  44. ^ Radicchi, F.; Fortunato, S.; Castellano, C. (2008). "Universality of citation distributions: Toward an objective measure of scientific impact". PNAS. 105 (45): 17268–17272. arXiv:0806.0974. Bibcode:2008PNAS..10517268R. doi:10.1073/pnas.0806977105. PMC 2582263. PMID 18978030.
  45. ^ Hoang, D.; Kaur, J.; Menczer, F. (2010). "Crowdsourcing Scholarly Data" (PDF). Proceedings of the WebSci10: Extending the Frontiers of Society On-Line. Archived from the original (PDF) on 2016-03-16. Retrieved 2017-02-20.

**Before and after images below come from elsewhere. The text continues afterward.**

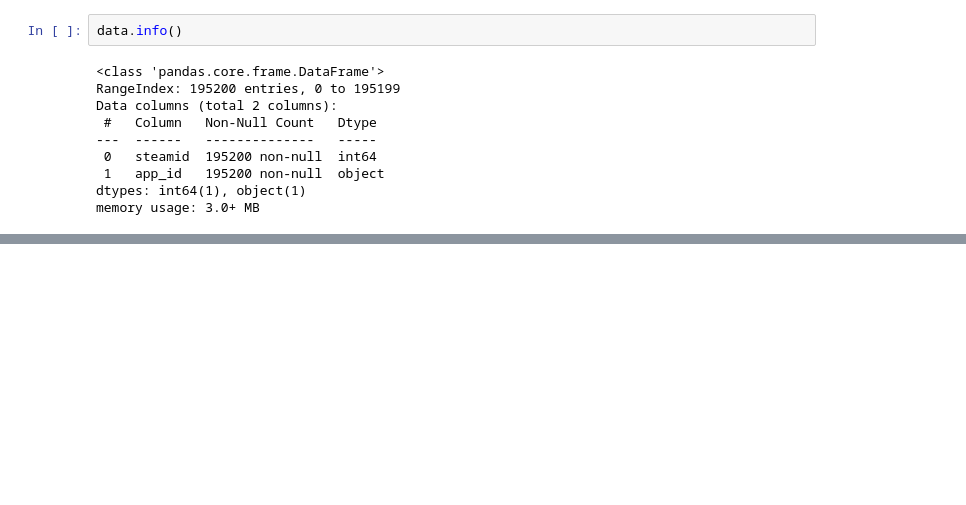
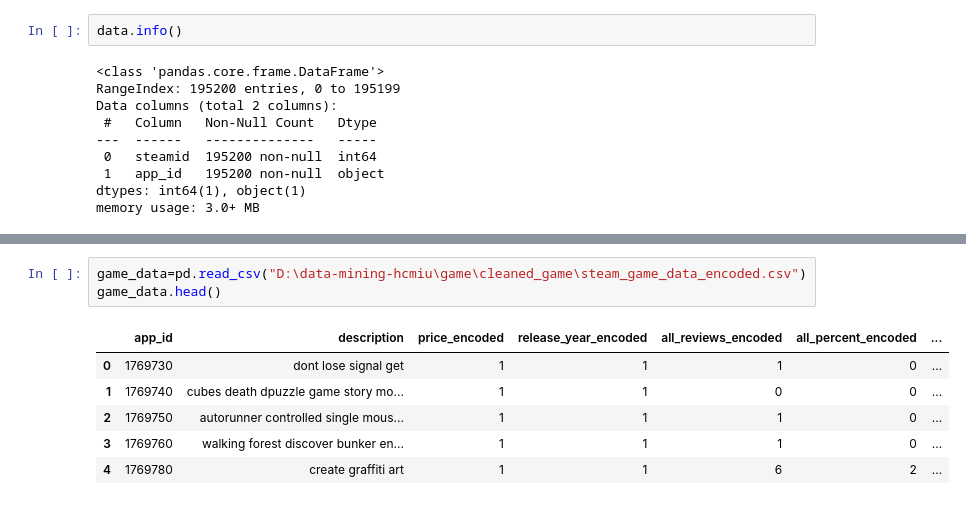
Before and after one commit to notrealqt/HCMIU_Data-Mining, a Jupyter notebook: review/cleaned_review/Association_1.ipynb, the cells around one changed output, grey strips where cells are left out. Drawn from its saved outputs; the diff is of its cells as text; blank space fills up the shorter version.

```diff
--- a/review/cleaned_review/Association_1.ipynb
+++ b/review/cleaned_review/Association_1.ipynb
@@ -129,0 +127,10 @@ for index, row in rules.iterrows():
+# %%
+game_data=pd.read_csv("D:\data-mining-hcmiu\game\cleaned_game\steam_game_data_encoded.csv")
+game_data.head()
+# %% [output]
+|  | app_id | description | price_encoded | release_year_encoded | all_reviews_encoded | all_percent_encoded | ... |
+| 0 | 1769730 | dont lose signal get | 1 | 1 | 1 | 0 | ... |
+| 1 | 1769740 | cubes death dpuzzle game story mo... | 1 | 1 | 0 | 0 | ... |
+| 2 | 1769750 | autorunner controlled single mous... | 1 | 1 | 1 | 0 | ... |
+| 3 | 1769760 | walking forest discover bunker en... | 1 | 1 | 1 | 0 | ... |
+| 4 | 1769780 | create graffiti art | 1 | 1 | 6 | 2 | ... |
```
Also changed, not shown: parts of 13 cells of this notebook.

  46. ^ Kaur, J.; Hoang, D.; Sun, X.; Possamai, L.; JafariAsbagh, M.; Patil, S.; Menczer, F. (2012). "Scholarometer: A Social Framework for Analyzing Impact across Disciplines". PLOS ONE. 7 (9): e43235. Bibcode:2012PLoSO...743235K. doi:10.1371/journal.pone.0043235. PMC 3440403. PMID 22984414.
  47. ^ Kaur, J.; Radicchi, F.; Menczer, F. (2013). "Universality of scholarly impact metrics". Journal of Informetrics. 7 (4): 924–932. arXiv:1305.6339. doi:10.1016/j.joi.2013.09.002. S2CID 7415777.
  48. ^ Bornmann, L.; Daniel, H. D. (2008). "What do citation counts measure? A review of studies on citing behavior". Journal of Documentation. 64 (1): 45–80. doi:10.1108/00220410810844150. hdl:11858/00-001M-0000-0013-7A94-3. S2CID 17260826.
  49. ^ Anauati, M. V.; Galiani, S.; Gálvez, R. H. (2014). "Quantifying the Life Cycle of Scholarly Articles Across Fields of Economic Research". SSRN. doi:10.2139/ssrn.2523078. SSRN 2523078.
  50. ^ van Wesel, M.; Wyatt, S.; ten Haaf, J. (2014). "What a difference a colon makes: how superficial factors influence subsequent citation" (PDF). Scientometrics. 98 (3): 1601–1615. doi:10.1007/s11192-013-1154-x. hdl:20.500.11755/2fd7fc12-1766-4ddd-8f19-1d2603d2e11d. S2CID 18553863.
  51. ^ van Wesel, M. (2016). "Evaluation by Citation: Trends in Publication Behavior, Evaluation Criteria, and the Strive for High Impact Publications". Science and Engineering Ethics. 22 (1): 199–225. doi:10.1007/s11948-015-9638-0. PMC 4750571. PMID 25742806.
  52. ^ Giles, C. L.; Bollacker, K.; Lawrence, S. (1998). "CiteSeer: An Automatic Citation Indexing System". DL'98 Digital Libraries, 3rd ACM Conference on Digital Libraries. pp. 89–98. doi:10.1145/276675.276685.
  53. ^ Yu, G.; Li, Y.-J. (2010). "Identification of referencing and citation processes of scientific journals based on the citation distribution model". Scientometrics. 82 (2): 249–261. doi:10.1007/s11192-009-0085-z. S2CID 38693917.
  54. ^ Bouabid, H. (2011). "Revisiting citation aging: A model for citation distribution and life-cycle prediction". Scientometrics. 88 (1): 199–211. doi:10.1007/s11192-011-0370-5. S2CID 30345334.
  55. ^ Banasik-Jemielniak, Natalia; Jemielniak, Dariusz; Wilamowski, Maciej (2021-02-16). "Psychology and Wikipedia: Measuring Psychology Journals' Impact by Wikipedia Citations". Social Science Computer Review. 40 (3): 756–774. doi:10.1177/0894439321993836. ISSN 0894-4393. S2CID 233968639.
  56. ^ "Psychology and Wikipedia: Measuring journals' impact by Wikipedia citations". Retrieved 2021-09-08.
  57. ^ Biagioli, M. (2016). "Watch out for cheats in citation game". Nature. 535 (7611): 201. Bibcode:2016Natur.535..201B. doi:10.1038/535201a. PMID 27411599. S2CID 4392261.

Further reading[edit]

External links[edit]